Sveen is chief sustainability officer at UBQ, an Israeli company that has patented a process to convert household trash, diverting waste from landfills into reusable bio-based plastic.

After five years of development, the company is bringing its operations online, with hopes of revolutionizing waste management and being a driver to make landfills obsolete. It remains to be seen, however, if the technology really works and is commercially viable.

UBQ operates a pilot plant and research facility on the edge of southern Israel’s Negev Desert, where it has developed its production line.

“We take something that is not only not useful, but that creates a lot of damage to our planet, and we’re able to turn it into the things we use every day,” said Albert Douer, UBQ’s executive chairman. He said UBQ’s material can be used as a substitute for conventional petrochemical plastics and wood, reducing oil consumption and deforestation.

UBQ has raised $30 million from private investors, including Douer, who is also chief executive of Ajover Darnel Group, an international plastics conglomerate.

Leading experts and scientists serve on its advisory board, including Nobel Prize chemist Roger Kornberg, Hebrew University biochemist Oded Shoseyov, author and entrepreneur John Elkington and Connie Hedegaard, a former European Commissioner for Climate Action.

The small plant can process one ton of municipal waste per hour, a relatively small amount that would not meet the needs of even a midsize city. But UBQ says that given the modularity, it can be quickly expanded.

On a recent day, UBQ Chief Executive Tato Bigio stood alongside bales of sorted trash hauled in from a local landfill.

He said recyclable items like glass, metals and minerals are extracted and sent for further recycling, while the remaining garbage – “banana peels, the chicken bones and the hamburger, the dirty plastics, the dirty cartons, the dirty papers” – is dried and milled into a powder.

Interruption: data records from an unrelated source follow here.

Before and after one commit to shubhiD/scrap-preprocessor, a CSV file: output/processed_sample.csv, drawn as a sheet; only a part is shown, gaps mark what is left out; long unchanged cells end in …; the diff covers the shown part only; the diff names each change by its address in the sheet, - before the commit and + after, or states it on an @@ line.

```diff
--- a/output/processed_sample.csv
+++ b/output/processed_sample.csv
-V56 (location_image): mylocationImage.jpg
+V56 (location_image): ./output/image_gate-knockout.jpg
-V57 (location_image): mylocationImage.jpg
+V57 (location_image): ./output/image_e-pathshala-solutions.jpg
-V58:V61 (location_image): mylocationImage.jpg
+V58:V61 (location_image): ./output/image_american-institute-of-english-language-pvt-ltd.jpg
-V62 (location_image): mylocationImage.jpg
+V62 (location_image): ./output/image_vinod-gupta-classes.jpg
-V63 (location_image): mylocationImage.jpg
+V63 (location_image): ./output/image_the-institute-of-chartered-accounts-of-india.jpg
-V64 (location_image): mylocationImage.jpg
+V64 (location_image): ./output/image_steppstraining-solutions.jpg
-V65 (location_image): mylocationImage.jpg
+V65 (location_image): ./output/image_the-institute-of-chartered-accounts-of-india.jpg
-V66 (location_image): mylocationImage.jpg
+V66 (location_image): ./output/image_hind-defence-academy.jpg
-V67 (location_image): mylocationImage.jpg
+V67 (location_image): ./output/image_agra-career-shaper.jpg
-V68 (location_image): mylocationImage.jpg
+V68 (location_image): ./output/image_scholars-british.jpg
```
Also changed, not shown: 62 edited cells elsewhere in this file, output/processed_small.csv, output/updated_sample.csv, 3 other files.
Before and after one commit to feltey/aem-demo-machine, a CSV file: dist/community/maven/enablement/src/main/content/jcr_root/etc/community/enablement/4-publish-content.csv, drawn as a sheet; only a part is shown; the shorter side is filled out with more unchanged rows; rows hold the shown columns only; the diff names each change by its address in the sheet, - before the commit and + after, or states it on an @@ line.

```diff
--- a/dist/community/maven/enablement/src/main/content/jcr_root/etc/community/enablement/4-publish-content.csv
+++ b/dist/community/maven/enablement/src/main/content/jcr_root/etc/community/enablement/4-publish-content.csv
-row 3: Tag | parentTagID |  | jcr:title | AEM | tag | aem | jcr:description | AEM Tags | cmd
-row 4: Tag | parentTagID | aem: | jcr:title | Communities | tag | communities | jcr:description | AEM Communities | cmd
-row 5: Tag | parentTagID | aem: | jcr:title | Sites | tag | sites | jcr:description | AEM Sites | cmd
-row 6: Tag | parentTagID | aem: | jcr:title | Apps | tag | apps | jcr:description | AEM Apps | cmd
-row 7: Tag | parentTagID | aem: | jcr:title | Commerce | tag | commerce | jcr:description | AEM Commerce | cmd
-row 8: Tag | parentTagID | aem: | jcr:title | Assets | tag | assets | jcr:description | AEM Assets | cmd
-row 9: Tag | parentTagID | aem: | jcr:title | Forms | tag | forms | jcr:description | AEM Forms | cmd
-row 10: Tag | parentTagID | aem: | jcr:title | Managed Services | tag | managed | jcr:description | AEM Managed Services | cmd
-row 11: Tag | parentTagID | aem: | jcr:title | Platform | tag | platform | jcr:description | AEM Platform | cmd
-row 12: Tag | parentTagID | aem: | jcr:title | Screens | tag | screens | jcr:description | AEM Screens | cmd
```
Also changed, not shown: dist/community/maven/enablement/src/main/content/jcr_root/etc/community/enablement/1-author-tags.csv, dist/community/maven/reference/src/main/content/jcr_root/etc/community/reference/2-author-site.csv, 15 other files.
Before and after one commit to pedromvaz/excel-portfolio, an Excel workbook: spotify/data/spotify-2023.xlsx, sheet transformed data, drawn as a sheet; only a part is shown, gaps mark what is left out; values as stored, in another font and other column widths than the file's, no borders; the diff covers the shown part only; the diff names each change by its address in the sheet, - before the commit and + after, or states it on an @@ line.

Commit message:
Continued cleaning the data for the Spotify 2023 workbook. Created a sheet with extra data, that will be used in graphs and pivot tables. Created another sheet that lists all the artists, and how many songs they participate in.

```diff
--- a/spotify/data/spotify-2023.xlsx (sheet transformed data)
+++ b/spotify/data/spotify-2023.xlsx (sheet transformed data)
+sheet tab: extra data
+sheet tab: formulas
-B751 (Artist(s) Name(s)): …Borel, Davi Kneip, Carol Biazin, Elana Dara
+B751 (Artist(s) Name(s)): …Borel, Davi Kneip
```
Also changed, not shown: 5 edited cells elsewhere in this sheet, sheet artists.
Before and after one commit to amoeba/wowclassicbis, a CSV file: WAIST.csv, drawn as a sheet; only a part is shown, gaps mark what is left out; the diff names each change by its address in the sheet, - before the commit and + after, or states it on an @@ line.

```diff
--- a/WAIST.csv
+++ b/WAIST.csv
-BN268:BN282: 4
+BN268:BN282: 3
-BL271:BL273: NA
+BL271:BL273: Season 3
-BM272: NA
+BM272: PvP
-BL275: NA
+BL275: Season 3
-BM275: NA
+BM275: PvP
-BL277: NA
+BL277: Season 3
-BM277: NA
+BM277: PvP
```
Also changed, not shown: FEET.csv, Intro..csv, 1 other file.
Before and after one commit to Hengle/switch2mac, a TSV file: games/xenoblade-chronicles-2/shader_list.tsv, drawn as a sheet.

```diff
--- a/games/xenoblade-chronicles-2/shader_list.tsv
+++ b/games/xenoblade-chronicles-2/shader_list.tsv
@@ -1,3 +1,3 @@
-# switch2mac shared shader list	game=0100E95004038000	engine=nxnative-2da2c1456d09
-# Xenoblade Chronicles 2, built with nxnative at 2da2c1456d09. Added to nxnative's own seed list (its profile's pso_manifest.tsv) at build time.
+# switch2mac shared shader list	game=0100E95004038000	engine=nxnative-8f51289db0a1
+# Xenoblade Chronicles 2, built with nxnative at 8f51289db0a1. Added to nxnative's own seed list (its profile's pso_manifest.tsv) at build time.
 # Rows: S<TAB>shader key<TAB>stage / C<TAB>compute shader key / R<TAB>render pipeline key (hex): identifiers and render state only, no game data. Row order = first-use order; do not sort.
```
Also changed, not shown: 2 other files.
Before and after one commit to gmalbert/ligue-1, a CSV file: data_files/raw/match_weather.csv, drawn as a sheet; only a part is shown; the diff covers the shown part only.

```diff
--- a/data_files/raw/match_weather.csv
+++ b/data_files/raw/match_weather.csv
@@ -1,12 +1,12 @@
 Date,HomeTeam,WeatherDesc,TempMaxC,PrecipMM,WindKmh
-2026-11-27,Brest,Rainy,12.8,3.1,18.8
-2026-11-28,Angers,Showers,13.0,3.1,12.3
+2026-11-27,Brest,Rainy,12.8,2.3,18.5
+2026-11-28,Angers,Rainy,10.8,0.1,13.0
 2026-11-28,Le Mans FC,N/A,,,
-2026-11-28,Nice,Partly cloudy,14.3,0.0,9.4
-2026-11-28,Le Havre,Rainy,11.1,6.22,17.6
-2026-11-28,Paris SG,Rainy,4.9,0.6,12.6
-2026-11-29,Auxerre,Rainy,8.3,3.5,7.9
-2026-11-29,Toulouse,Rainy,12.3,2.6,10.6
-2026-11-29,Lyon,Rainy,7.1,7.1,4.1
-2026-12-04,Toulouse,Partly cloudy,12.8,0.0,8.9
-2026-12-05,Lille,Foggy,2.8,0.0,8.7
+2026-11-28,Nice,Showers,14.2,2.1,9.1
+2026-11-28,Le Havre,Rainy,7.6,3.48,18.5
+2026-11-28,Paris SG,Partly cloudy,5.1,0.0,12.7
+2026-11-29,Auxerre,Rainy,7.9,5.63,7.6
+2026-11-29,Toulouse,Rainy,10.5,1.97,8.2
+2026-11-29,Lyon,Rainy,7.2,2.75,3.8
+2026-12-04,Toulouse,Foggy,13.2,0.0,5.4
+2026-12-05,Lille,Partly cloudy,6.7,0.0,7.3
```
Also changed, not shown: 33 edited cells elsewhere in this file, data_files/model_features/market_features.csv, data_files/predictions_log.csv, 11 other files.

The steely gray powder then enters a reaction chamber, where it is broken down and reconstituted as a bio-based plastic-like composite material. UBQ says its closely-guarded patented process produces no greenhouse gas emissions or residual waste byproducts, and uses little energy and no water.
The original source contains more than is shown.